PROBLEM: Tell how many lines of the entries below include the string "fsession". Respond with the number alone.

TASK INPUTS:
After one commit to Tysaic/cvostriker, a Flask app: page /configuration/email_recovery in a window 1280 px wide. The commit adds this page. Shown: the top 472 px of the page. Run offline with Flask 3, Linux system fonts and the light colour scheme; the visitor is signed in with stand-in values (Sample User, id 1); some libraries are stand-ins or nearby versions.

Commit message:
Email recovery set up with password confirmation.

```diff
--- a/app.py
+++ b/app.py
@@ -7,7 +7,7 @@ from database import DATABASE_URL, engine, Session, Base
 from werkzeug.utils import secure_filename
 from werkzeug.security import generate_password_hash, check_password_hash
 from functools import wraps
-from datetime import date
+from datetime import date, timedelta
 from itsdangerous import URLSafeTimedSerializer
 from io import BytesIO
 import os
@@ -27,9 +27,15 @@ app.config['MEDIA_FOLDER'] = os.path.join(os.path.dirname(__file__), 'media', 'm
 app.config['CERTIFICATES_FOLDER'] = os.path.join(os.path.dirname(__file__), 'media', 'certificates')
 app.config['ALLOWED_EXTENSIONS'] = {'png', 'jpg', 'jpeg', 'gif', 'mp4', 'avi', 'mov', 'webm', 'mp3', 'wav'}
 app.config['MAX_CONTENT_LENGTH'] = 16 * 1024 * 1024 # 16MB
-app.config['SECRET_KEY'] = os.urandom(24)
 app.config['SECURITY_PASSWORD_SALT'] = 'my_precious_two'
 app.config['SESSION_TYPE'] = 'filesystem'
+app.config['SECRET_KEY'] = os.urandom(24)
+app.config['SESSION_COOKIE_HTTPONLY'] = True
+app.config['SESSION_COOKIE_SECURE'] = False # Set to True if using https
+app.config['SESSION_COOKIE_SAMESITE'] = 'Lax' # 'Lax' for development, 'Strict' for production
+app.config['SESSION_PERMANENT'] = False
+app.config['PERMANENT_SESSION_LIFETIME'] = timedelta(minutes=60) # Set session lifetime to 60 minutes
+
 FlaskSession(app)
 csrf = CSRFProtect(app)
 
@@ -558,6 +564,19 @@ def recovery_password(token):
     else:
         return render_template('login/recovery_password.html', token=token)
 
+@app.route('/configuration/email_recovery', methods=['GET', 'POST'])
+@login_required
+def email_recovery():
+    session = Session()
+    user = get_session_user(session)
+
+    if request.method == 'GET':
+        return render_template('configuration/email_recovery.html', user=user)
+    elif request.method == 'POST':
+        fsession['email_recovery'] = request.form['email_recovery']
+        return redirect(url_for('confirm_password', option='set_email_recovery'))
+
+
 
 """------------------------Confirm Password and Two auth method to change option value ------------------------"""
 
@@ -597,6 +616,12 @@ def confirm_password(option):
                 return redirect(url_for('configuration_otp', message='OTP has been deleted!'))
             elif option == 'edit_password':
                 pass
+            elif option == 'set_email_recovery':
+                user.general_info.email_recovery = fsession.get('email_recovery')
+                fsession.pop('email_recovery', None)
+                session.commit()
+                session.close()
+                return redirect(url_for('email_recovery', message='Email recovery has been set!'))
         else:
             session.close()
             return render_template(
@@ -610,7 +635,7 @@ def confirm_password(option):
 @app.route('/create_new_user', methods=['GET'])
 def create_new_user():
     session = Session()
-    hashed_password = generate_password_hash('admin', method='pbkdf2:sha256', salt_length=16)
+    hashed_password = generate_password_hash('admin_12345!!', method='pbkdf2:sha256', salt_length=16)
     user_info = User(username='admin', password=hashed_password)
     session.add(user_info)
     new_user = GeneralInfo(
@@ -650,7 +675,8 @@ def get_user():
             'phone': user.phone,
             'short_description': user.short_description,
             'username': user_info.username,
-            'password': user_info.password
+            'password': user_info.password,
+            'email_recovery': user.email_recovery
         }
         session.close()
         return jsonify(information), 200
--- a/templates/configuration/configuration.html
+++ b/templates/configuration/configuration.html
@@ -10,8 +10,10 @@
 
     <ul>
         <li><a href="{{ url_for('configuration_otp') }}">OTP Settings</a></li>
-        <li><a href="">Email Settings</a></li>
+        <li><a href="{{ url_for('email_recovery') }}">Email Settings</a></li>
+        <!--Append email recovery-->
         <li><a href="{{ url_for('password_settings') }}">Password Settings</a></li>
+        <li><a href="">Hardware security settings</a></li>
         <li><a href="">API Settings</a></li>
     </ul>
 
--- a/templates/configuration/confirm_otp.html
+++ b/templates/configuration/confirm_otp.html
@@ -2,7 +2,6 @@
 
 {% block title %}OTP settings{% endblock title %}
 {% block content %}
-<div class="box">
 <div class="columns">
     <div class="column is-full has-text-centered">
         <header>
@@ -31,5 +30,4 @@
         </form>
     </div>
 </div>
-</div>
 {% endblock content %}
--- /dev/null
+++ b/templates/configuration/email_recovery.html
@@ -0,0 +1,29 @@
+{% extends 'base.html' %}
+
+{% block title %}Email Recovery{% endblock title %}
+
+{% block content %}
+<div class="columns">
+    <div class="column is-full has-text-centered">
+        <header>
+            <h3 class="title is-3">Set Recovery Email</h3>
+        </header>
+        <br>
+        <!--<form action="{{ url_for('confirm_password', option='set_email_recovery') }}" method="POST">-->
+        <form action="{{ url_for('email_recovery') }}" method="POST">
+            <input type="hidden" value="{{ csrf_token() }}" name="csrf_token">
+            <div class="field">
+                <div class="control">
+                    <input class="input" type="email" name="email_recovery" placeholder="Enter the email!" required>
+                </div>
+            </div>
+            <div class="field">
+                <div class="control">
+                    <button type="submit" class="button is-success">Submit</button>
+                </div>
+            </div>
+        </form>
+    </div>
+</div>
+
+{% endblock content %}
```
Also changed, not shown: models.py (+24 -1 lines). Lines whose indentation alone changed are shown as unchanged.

SOLUTION FOR THIS TASK: 3